Hopefully, if they will keep the humble perspective as David did in his response to your review, the Lord will continue to mature them to be used for His Glory in a mighty way.
ClJ. Mahaney's website had these good quotes by Kevin DeYoung.
• Our generation in particular is prone to radicalism without follow-through. We want to change the world and we have never changed a diaper.
• Can we be the young generation that loves and respects and looks up to the older generation?


  1. Hmmmm....
    Deuteronomy 15:11 There will always be poor people in the land. Therefore I command you to be openhanded toward your brothers and toward the poor and needy in your land.

  2. Thanks for commenting, "Anonymous". This O.T. Scripture verse from Deuteronomy agrees with Jesus' N.T. statements:

    "For you always have the poor with you, but you will not always have Me." Matthew 26:11 (ESV)

    and again:

    "For you always have the poor with you, and whenever you want, you can do good for them. But you will not always have Me." Mark 14:7 (ESV

    My comments about Chan and the poor may be misunderstood. I'm all about helping the poor, widows, orphans, and any other "good works" we can do as Christians, and I commend Chan for his zeal in doing so.

    My original point was not that we shouldn't do these things, but that we will never completely "wipe out" or "eradicate" these things on this fallen earth in which all of creation groans for its redemption, during this age according to Scripture. That will only be brought to an end fully and completely in the "new Heavens and new earth" spoken of throughout Scripture.

    Just to clarify again, I think all these guys I spoke about in the post are great men of God, and I highly respect and appreciate their ministries. I've watched, read, and listened to more of Chan's sermons, teaching, and books since I wrote this, and feel he's growing and maturing. I'm especially encouraged by his book discussing the reality of eternal Hell as taught in Scripture, in response to Rob Bell's denial of it.

  3. AnonymousJuly 03, 2014

    " I think all these guys I spoke about in the post are great men of God, and I highly respect and appreciate their ministries".
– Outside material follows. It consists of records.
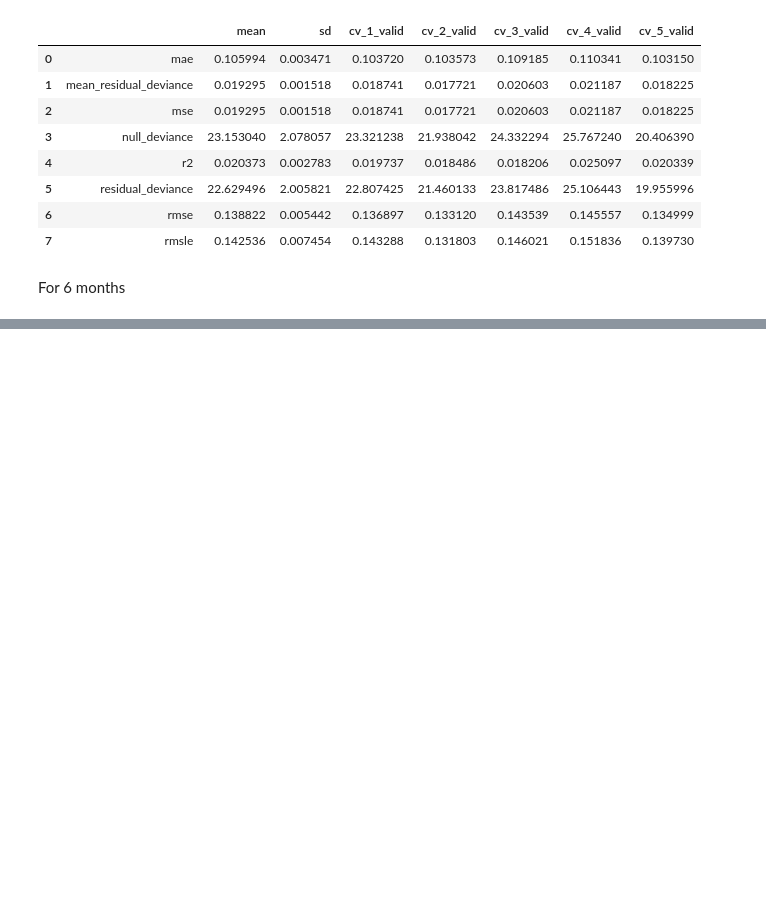
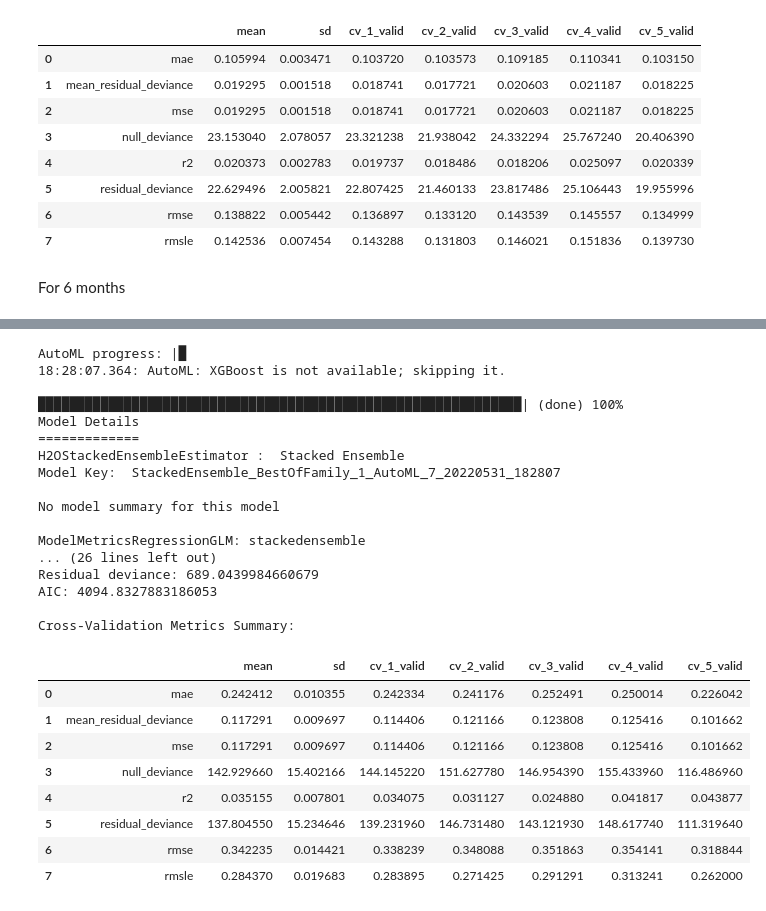
Before and after one commit to WojciechDopieralski/Finance_ML, a Jupyter notebook: Finance_ML/modeling.ipynb, the cells around one changed output, grey strips where cells are left out. Drawn from its saved outputs; the diff is of its cells as text; code cells hidden in the pictures; blank space fills up the shorter version.

```diff
--- a/Finance_ML/modeling.ipynb
+++ b/Finance_ML/modeling.ipynb
@@ -217,0 +308,30 @@ train_6m = train.loc[:, cols_to_keep_6m]
+# %%
+aml_12m = H2OAutoML(max_models=7, seed=1)
+aml_12m.train(x=x_12m, y=y_12m, training_frame=train_12m)
+# %% [output]
+AutoML progress: |█
+18:28:07.364: AutoML: XGBoost is not available; skipping it.
+
+██████████████████████████████████████████████████████████████| (done) 100%
+Model Details
+=============
+H2OStackedEnsembleEstimator :  Stacked Ensemble
+Model Key:  StackedEnsemble_BestOfFamily_1_AutoML_7_20220531_182807
+
+No model summary for this model
+
+ModelMetricsRegressionGLM: stackedensemble
+... (26 lines left out)
+Residual deviance: 689.0439984660679
+AIC: 4094.8327883186053
+
+Cross-Validation Metrics Summary:
+|  |  | mean | sd | cv_1_valid | cv_2_valid | cv_3_valid | cv_4_valid | cv_5_valid |
+| 0 | mae | 0.242412 | 0.010355 | 0.242334 | 0.241176 | 0.252491 | 0.250014 | 0.226042 |
+| 1 | mean_residual_deviance | 0.117291 | 0.009697 | 0.114406 | 0.121166 | 0.123808 | 0.125416 | 0.101662 |
+| 2 | mse | 0.117291 | 0.009697 | 0.114406 | 0.121166 | 0.123808 | 0.125416 | 0.101662 |
+| 3 | null_deviance | 142.929660 | 15.402166 | 144.145220 | 151.627780 | 146.954390 | 155.433960 | 116.486960 |
+| 4 | r2 | 0.035155 | 0.007801 | 0.034075 | 0.031127 | 0.024880 | 0.041817 | 0.043877 |
+| 5 | residual_deviance | 137.804550 | 15.234646 | 139.231960 | 146.731480 | 143.121930 | 148.617740 | 111.319640 |
+| 6 | rmse | 0.342235 | 0.014421 | 0.338239 | 0.348088 | 0.351863 | 0.354141 | 0.318844 |
+| 7 | rmsle | 0.284370 | 0.019683 | 0.283895 | 0.271425 | 0.291291 | 0.313241 | 0.262000 |
```
Also changed, not shown: parts of 8 cells of this notebook.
    How about just leaving them to their ministries of preaching the word and Jesus? I don't feel it healthy to be having these discussions about our brothers...

  4. I think that Chan is exactly right. If we the church did do our job and fully obeyed Christ, we truly could wipe out poverty. But, and according to Jesus himself, the poor will always be with us because we will never fully obey him collectively. He knows that, but that doesn't mean we don't do our best. I think your perspective AND Chan's perspective are absolutely correct.

  5. I agree with you Don. I was a member at Platt's church for over a number of years before leaving in the wake of the Radical Experiment. There wasn't peer pressure from other members to be "Radical," as I recall, but the prevailing theme of Platt's preaching was that Radical Christianity isn't a personal calling, but an imperative for every believer. In fact, if you're not giving away all your excess wealth (assuming you have any), you must not really be saved. That was Platt's message. And that's why we eventually left his church.

    So I have to disagree with anyone who says it's not healthy to discuss these matters about pastors or anyone with a high profile who claims to speak the truth of the Gospel. The church MUST have these discussions, to prevent heresy from taking root. While Platt, Chan, and Chandler have become famous for the message they preach, a sizable number of Christians have attempted to live out that message, and found themselves further from Christ than ever before. It may help some believers, and harm others. It's not a one-size-fits-all. We all come to the table with different backgrounds, learning styles and weaknesses. Selling all your stuff isn't going to do it for every single person, just like Jesus didn't tell every single person to sell all they have.

    I wish there was more balance allowed in these discussions, instead of a blind defense of pastors who happen to find publishers for their viewpoints.